"We have to leave our houses early for work on the day of Rangapanchami. Our real job is to work on days such as festivals to ensure people feel safe," says a female constable at Dadar station. The railway police in Mumbai works extra during festivals like Holi. They have to come in for duty before the usual time and the entire force is deployed on such days.
According to Assistant Police Inspector at Dadar Police Station, DN Shinde, "We take a Mohalla committee meeting in slums such as Dharavi a few days before Holi to educate people about the consequences of committing offenses such as throwing water balloons at people in the train or on the station. If anyone is caught committing such a crime, a case is filed against that person and he is arrested. In case of a juvenile, the case is filed against the father and he is arrested."
The traffic police also takes precautionary measures on such days. If a person is found under the influence of alcohol, he's fined Rs1200 and booked for drinking and driving. Also, if there is a party happening in any of the hotels, the hotels have to inform the area police station. The hotels have a license that permits them to serve alcohol. If the hotels don't have a license they are booked under the Bombay Police Act.
When it comes to safety, Mumbaikars feel police arrangements and CCTV cameras can help and avoid attacks that happen in public places but there are some who think that is not enough.

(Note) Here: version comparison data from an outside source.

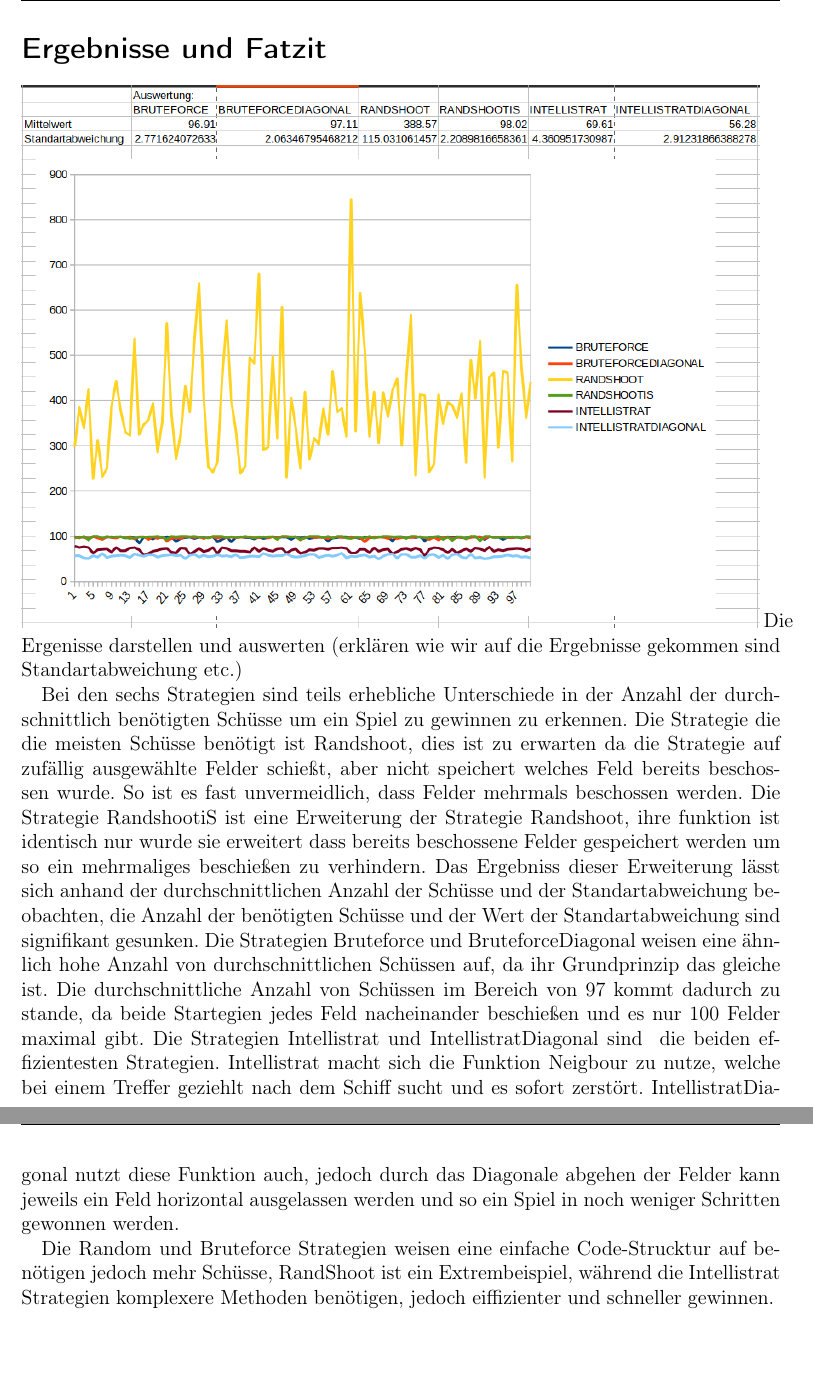
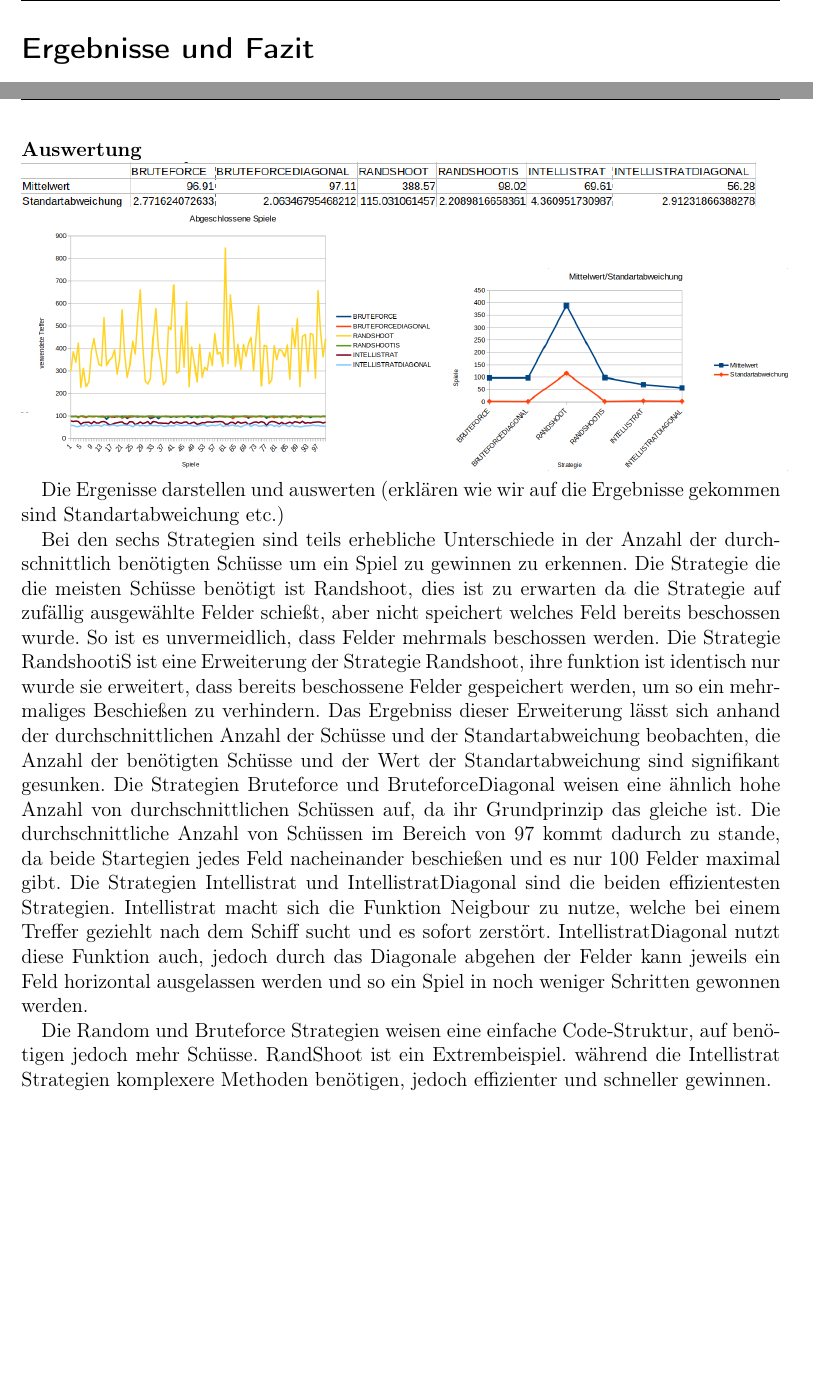
Before and after one commit to karuku97/INF3_Schiffe, a LaTeX document (Protokoll/INF3_ProtokollKuckelsbergPielMcLaughlin/INF3_ProtokollKuckelsbergPielMcLaughlin.tex, which reads Protokoll/INF3_ProtokollKuckelsbergPielMcLaughlin/ErgebnisseFatzit.tex): two parts of pages 7 and 8 of 8, joined at a grey line, cut so that both start at the same text, the shorter picture padded with empty space. Compiled offline with pdfLaTeX.

Commit message:
Erweiterung der Auswertung

```diff
--- a/Protokoll/INF3_ProtokollKuckelsbergPielMcLaughlin/ErgebnisseFatzit.tex
+++ b/Protokoll/INF3_ProtokollKuckelsbergPielMcLaughlin/ErgebnisseFatzit.tex
@@ -1,19 +1,27 @@
-\section*{Ergebnisse und Fatzit}
+\section*{Ergebnisse und Fazit}
+
+\includegraphics[scale=0.5]{Tabelledurchläufe.png}\\
+\\
+\\
+\\
+\textbf{Auswertung}\\
+\includegraphics[scale=0.5]{Auswertung.png}\\
+\includegraphics[scale=0.3]{Abgeschlossene Spiele.png}
+\includegraphics[scale=0.3]{Screenshot from 2022-02-11 13-19-17.png}
 
 
-\includegraphics[scale=0.5]{Screenshot from 2022-02-08 08-28-03.png}
+%\includegraphics[scale=0.5]{Screenshot from 2022-02-08 08-28-03.png}
 Die Ergenisse darstellen und auswerten (erklären wie wir auf die Ergebnisse gekommen sind Standartabweichung etc.)
 
 Bei den sechs Strategien sind teils erhebliche Unterschiede in der Anzahl der durchschnittlich benötigten Schüsse um ein Spiel zu gewinnen zu erkennen. Die Strategie die die meisten
-Schüsse benötigt ist Randshoot, dies ist zu erwarten da die Strategie auf zufällig ausgewählte Felder schießt, aber nicht speichert welches Feld bereits beschossen wurde. So ist es
-fast unvermeidlich, dass Felder mehrmals beschossen werden. Die Strategie RandshootiS ist eine Erweiterung der Strategie Randshoot, ihre funktion ist identisch nur wurde sie
-erweitert dass bereits beschossene Felder gespeichert werden um so ein mehrmaliges beschießen zu verhindern. Das Ergebniss dieser Erweiterung lässt sich anhand der durchschnittlichen
+Schüsse benötigt ist Randshoot, dies ist zu erwarten da die Strategie auf zufällig ausgewählte Felder schießt, aber nicht speichert welches Feld bereits beschossen wurde. So ist es  unvermeidlich, dass Felder mehrmals beschossen werden. Die Strategie RandshootiS ist eine Erweiterung der Strategie Randshoot, ihre funktion ist identisch nur wurde sie
+erweitert, dass bereits beschossene Felder gespeichert werden, um so ein mehrmaliges Beschießen zu verhindern. Das Ergebniss dieser Erweiterung lässt sich anhand der durchschnittlichen
 Anzahl der Schüsse und der Standartabweichung beobachten, die Anzahl der benötigten Schüsse und der Wert der Standartabweichung sind signifikant gesunken. Die Strategien Bruteforce
 und BruteforceDiagonal weisen eine ähnlich hohe Anzahl von durchschnittlichen Schüssen auf, da ihr Grundprinzip das gleiche ist. Die durchschnittliche Anzahl von Schüssen im Bereich
-von 97 kommt dadurch zu stande, da beide Startegien jedes Feld nacheinander beschießen und es nur 100 Felder maximal gibt. Die Strategien Intellistrat und IntellistratDiagonal sind \
+von 97 kommt dadurch zu stande, da beide Startegien jedes Feld nacheinander beschießen und es nur 100 Felder maximal gibt. Die Strategien Intellistrat und IntellistratDiagonal sind
 die beiden effizientesten Strategien. Intellistrat macht sich die Funktion Neigbour zu nutze, welche bei einem Treffer geziehlt nach dem Schiff sucht und es sofort zerstört.
 IntellistratDiagonal nutzt diese Funktion auch, jedoch durch das Diagonale abgehen der Felder kann jeweils ein Feld horizontal ausgelassen werden und so ein Spiel in noch weniger
 Schritten gewonnen werden.
 
-Die Random und Bruteforce Strategien weisen eine einfache Code-Strucktur auf benötigen jedoch mehr Schüsse, RandShoot ist ein Extrembeispiel, während die Intellistrat Strategien
-komplexere Methoden benötigen, jedoch eiffizienter und schneller gewinnen.
+Die Random und Bruteforce Strategien weisen eine einfache Code-Struktur, auf benötigen jedoch mehr Schüsse. RandShoot ist ein Extrembeispiel. während die Intellistrat Strategien
+komplexere Methoden benötigen, jedoch effizienter und schneller gewinnen.
```
Also changed, not shown: Protokoll/INF3_ProtokollKuckelsbergPielMcLaughlin/Abgeschlossene Spiele.png (added), Protokoll/INF3_ProtokollKuckelsbergPielMcLaughlin/Auswertung.png (added), Protokoll/INF3_ProtokollKuckelsbergPielMcLaughlin/Screenshot from 2022-02-11 13-19-17.png (added), Protokoll/INF3_ProtokollKuckelsbergPielMcLaughlin/Tabelledurchläufe.png (added).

"During a large-scale festival like Holi, it is impossible to expect the cops to protect everyone. During such times, the responsibility lies on each individual themselves," says Apoorva Nanjangud, a college student.